→ **What you will do**
Please reproduce the entries exactly as they appear below, but not the pictures.

Top of Dataset

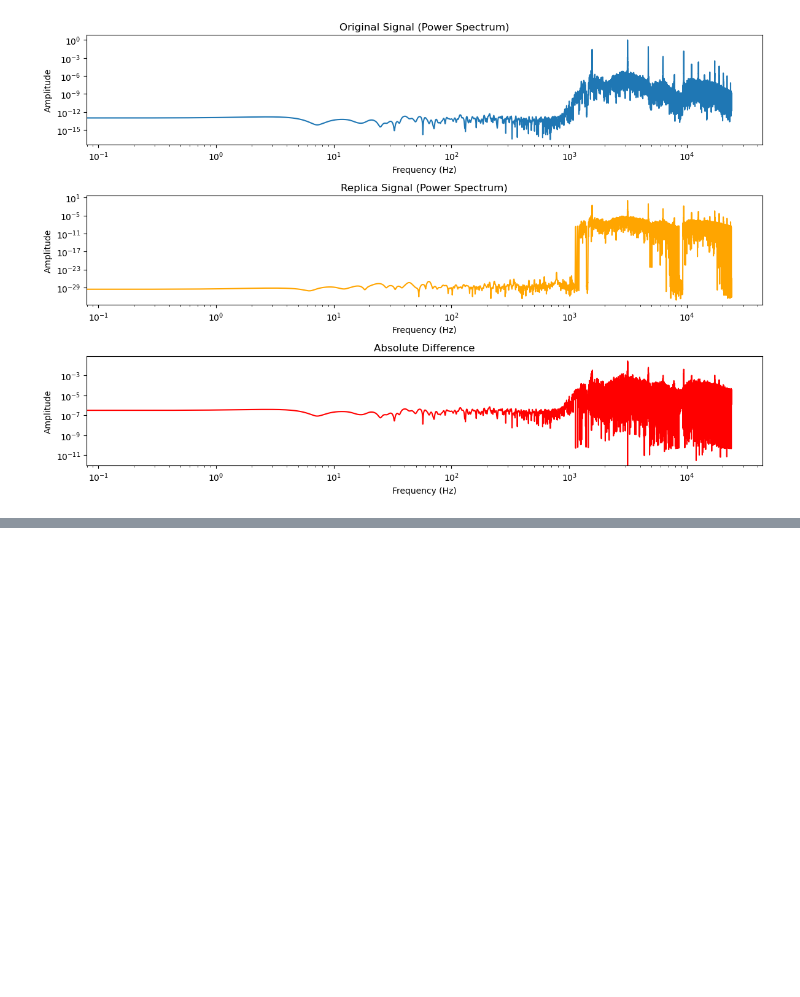
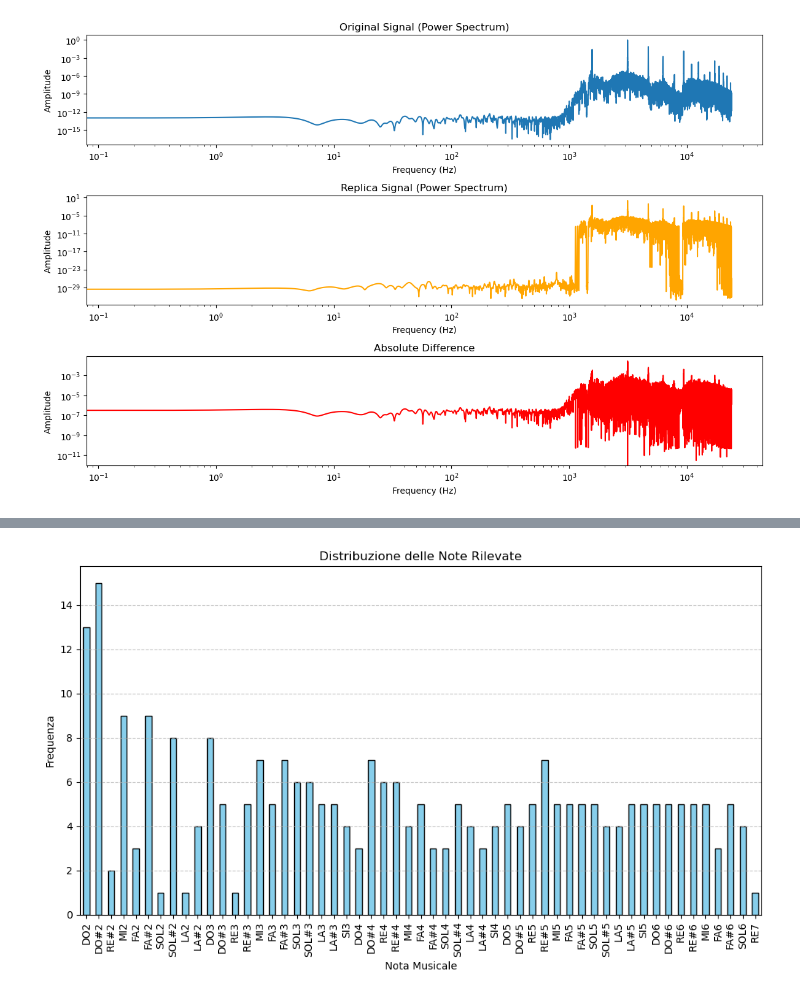
Before and after one commit to Lvetto/lmd_organo, a Jupyter notebook: Organ.ipynb, the cells around one changed output, grey strips where cells are left out. Saved outputs shown, nothing was run; the diff lists cells and outputs as text; code cells hidden in the pictures; blank space fills up the shorter version.

```diff
--- a/Organ.ipynb
+++ b/Organ.ipynb
@@ -276,0 +284,24 @@ plt.show()
+# %%
+df_mapping = pd.read_csv('note_frequencies.csv')
+frequenze_fondamentali = X_design[:, 0]
+
+risultati = []
+for f in frequenze_fondamentali:
+    nota = find_closest_note(f, df_mapping)
+    risultati.append(nota)
+
+note_counts = pd.Series(risultati).value_counts()
+
+ordine_musicale = [n for n in df_mapping['Nome'] if n in note_counts.index]
+note_counts = note_counts.reindex(ordine_musicale)
+
+plt.figure(figsize=(10, 6))
+note_counts.plot(kind='bar', color='skyblue', edgecolor='black')
+plt.title('Distribuzione delle Note Rilevate')
+plt.xlabel('Nota Musicale')
+plt.ylabel('Frequenza')
+plt.grid(axis='y', linestyle='--', alpha=0.7)
+plt.tight_layout()
+plt.show()
+# %% [output]
+[figure, added]
```
Also changed, not shown: parts of 6 cells of this notebook, 2 other files.
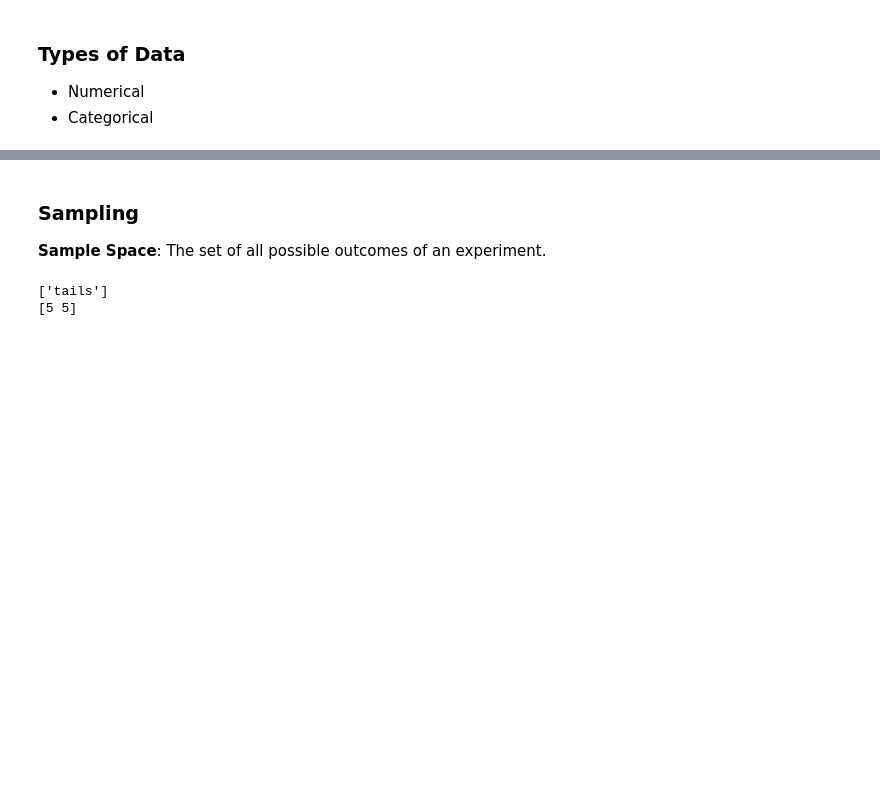
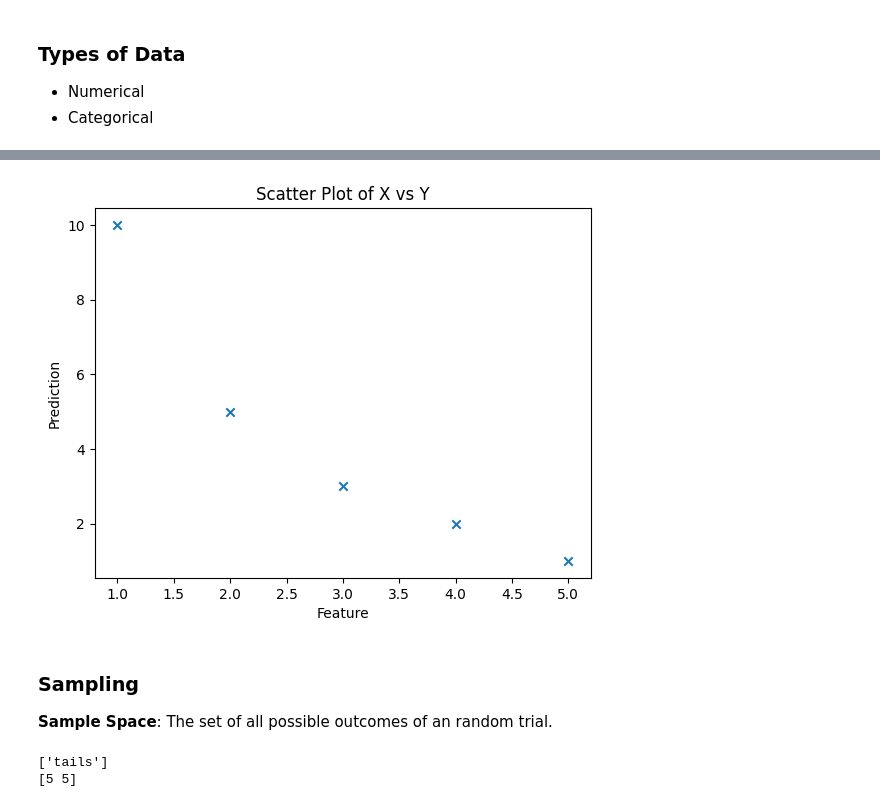
Before and after one commit to rootdrew27/workshop, a Jupyter notebook: Intro_to_ML.ipynb, the cells around one changed output, grey strips where cells are left out. Drawn from its saved outputs; the diff is of its cells as text; code cells hidden in the pictures; blank space fills up the shorter version.

```diff
--- a/Intro_to_ML.ipynb
+++ b/Intro_to_ML.ipynb
@@ -61,6 +28,22 @@ d = ['cat', 'dog', 'bird', 'fish', 'lizard'] # nominal
+# %%
+x = [1, 2, 3, 4, 5]
+y = [10, 5, 3, 2, 1]
+
+# create figure
+plt.scatter(
+    x,
+    y,
+    marker='x'
+)
+
+plt.xlabel('Feature')
+plt.ylabel('Prediction')
+plt.title('Scatter Plot of X vs Y');
+# %% [output]
+[figure, added]
 # %% [markdown]
 ### Sampling
-**Sample Space**: The set of all possible outcomes of an experiment.
+**Sample Space**: The set of all possible outcomes of an random trial.
 # %%
 # create a random number generator
 rng = np.random.default_rng(seed=42)
```
Also changed, not shown: parts of 22 cells of this notebook, 4 other files.
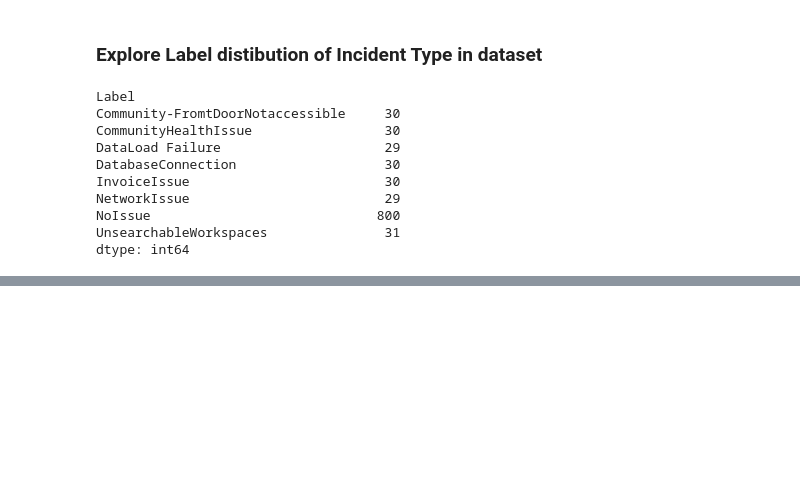
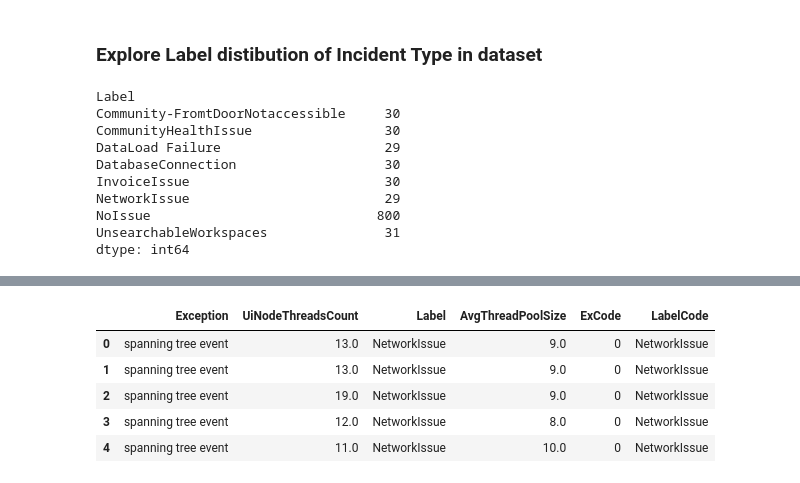
Before and after one commit to sachinb4u/code-a-thon-2018, a Jupyter notebook: DataExploration.ipynb, the cells around one changed output, grey strips where cells are left out. Cells and saved outputs as stored; diff of their text form; code cells hidden in the pictures; blank space fills up the shorter version.

Commit message:
update on data analysis

```diff
--- a/DataExploration.ipynb
+++ b/DataExploration.ipynb
@@ -148,3 +157,20 @@ fig5.savefig('features_hist.png')
 # %% [output]
 [interactive output not drawn]
 [interactive output not drawn]
+# %%
+exceptionTypes = dict(zip(incidents['Exception'].unique(), np.arange(incidents['Exception'].unique().size)))
+incidentTypesDict = dict(zip(incidents['Label'].unique(), np.arange(incidents['Label'].unique().size)))
+
+inc2 = pd.DataFrame(incidents[['Exception', 'UiNodeThreadsCount', 'Label', 'AvgThreadPoolSize']])
+inc2['ExCode'] = inc2['Exception'].replace(exceptionTypes)
+# inc2.dropna(inplace=True)
+# colordict = {'pink' : 0, 'red' :1, 'blue' :2, 'cyan' :3, 'green' :4}
+inc2['LabelCode'] = inc2['Label'].replace([incidentTypesDict])
+inc2.head()
+# %% [output]
+|  | Exception | UiNodeThreadsCount | Label | AvgThreadPoolSize | ExCode | LabelCode |
+| 0 | spanning tree event | 13.0 | NetworkIssue | 9.0 | 0 | NetworkIssue |
+| 1 | spanning tree event | 13.0 | NetworkIssue | 9.0 | 0 | NetworkIssue |
+| 2 | spanning tree event | 19.0 | NetworkIssue | 9.0 | 0 | NetworkIssue |
+| 3 | spanning tree event | 12.0 | NetworkIssue | 8.0 | 0 | NetworkIssue |
+| 4 | spanning tree event | 11.0 | NetworkIssue | 10.0 | 0 | NetworkIssue |
```
Also changed, not shown: parts of 16 cells of this notebook, 6 other files.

Bottom of Dataset

→ **Answer to this task**
Before and after one commit to Lvetto/lmd_organo, a Jupyter notebook: Organ.ipynb, the cells around one changed output, grey strips where cells are left out. Saved outputs shown, nothing was run; the diff lists cells and outputs as text; code cells hidden in the pictures; blank space fills up the shorter version.

```diff
--- a/Organ.ipynb
+++ b/Organ.ipynb
@@ -276,0 +284,24 @@ plt.show()
+# %%
+df_mapping = pd.read_csv('note_frequencies.csv')
+frequenze_fondamentali = X_design[:, 0]
+
+risultati = []
+for f in frequenze_fondamentali:
+    nota = find_closest_note(f, df_mapping)
+    risultati.append(nota)
+
+note_counts = pd.Series(risultati).value_counts()
+
+ordine_musicale = [n for n in df_mapping['Nome'] if n in note_counts.index]
+note_counts = note_counts.reindex(ordine_musicale)
+
+plt.figure(figsize=(10, 6))
+note_counts.plot(kind='bar', color='skyblue', edgecolor='black')
+plt.title('Distribuzione delle Note Rilevate')
+plt.xlabel('Nota Musicale')
+plt.ylabel('Frequenza')
+plt.grid(axis='y', linestyle='--', alpha=0.7)
+plt.tight_layout()
+plt.show()
+# %% [output]
+[figure, added]
```
Also changed, not shown: parts of 6 cells of this notebook, 2 other files.
Before and after one commit to rootdrew27/workshop, a Jupyter notebook: Intro_to_ML.ipynb, the cells around one changed output, grey strips where cells are left out. Drawn from its saved outputs; the diff is of its cells as text; code cells hidden in the pictures; blank space fills up the shorter version.

```diff
--- a/Intro_to_ML.ipynb
+++ b/Intro_to_ML.ipynb
@@ -61,6 +28,22 @@ d = ['cat', 'dog', 'bird', 'fish', 'lizard'] # nominal
+# %%
+x = [1, 2, 3, 4, 5]
+y = [10, 5, 3, 2, 1]
+
+# create figure
+plt.scatter(
+    x,
+    y,
+    marker='x'
+)
+
+plt.xlabel('Feature')
+plt.ylabel('Prediction')
+plt.title('Scatter Plot of X vs Y');
+# %% [output]
+[figure, added]
 # %% [markdown]
 ### Sampling
-**Sample Space**: The set of all possible outcomes of an experiment.
+**Sample Space**: The set of all possible outcomes of an random trial.
 # %%
 # create a random number generator
 rng = np.random.default_rng(seed=42)
```
Also changed, not shown: parts of 22 cells of this notebook, 4 other files.
Before and after one commit to sachinb4u/code-a-thon-2018, a Jupyter notebook: DataExploration.ipynb, the cells around one changed output, grey strips where cells are left out. Cells and saved outputs as stored; diff of their text form; code cells hidden in the pictures; blank space fills up the shorter version.

Commit message:
update on data analysis

```diff
--- a/DataExploration.ipynb
+++ b/DataExploration.ipynb
@@ -148,3 +157,20 @@ fig5.savefig('features_hist.png')
 # %% [output]
 [interactive output not drawn]
 [interactive output not drawn]
+# %%
+exceptionTypes = dict(zip(incidents['Exception'].unique(), np.arange(incidents['Exception'].unique().size)))
+incidentTypesDict = dict(zip(incidents['Label'].unique(), np.arange(incidents['Label'].unique().size)))
+
+inc2 = pd.DataFrame(incidents[['Exception', 'UiNodeThreadsCount', 'Label', 'AvgThreadPoolSize']])
+inc2['ExCode'] = inc2['Exception'].replace(exceptionTypes)
+# inc2.dropna(inplace=True)
+# colordict = {'pink' : 0, 'red' :1, 'blue' :2, 'cyan' :3, 'green' :4}
+inc2['LabelCode'] = inc2['Label'].replace([incidentTypesDict])
+inc2.head()
+# %% [output]
+|  | Exception | UiNodeThreadsCount | Label | AvgThreadPoolSize | ExCode | LabelCode |
+| 0 | spanning tree event | 13.0 | NetworkIssue | 9.0 | 0 | NetworkIssue |
+| 1 | spanning tree event | 13.0 | NetworkIssue | 9.0 | 0 | NetworkIssue |
+| 2 | spanning tree event | 19.0 | NetworkIssue | 9.0 | 0 | NetworkIssue |
+| 3 | spanning tree event | 12.0 | NetworkIssue | 8.0 | 0 | NetworkIssue |
+| 4 | spanning tree event | 11.0 | NetworkIssue | 10.0 | 0 | NetworkIssue |
```
Also changed, not shown: parts of 16 cells of this notebook, 6 other files.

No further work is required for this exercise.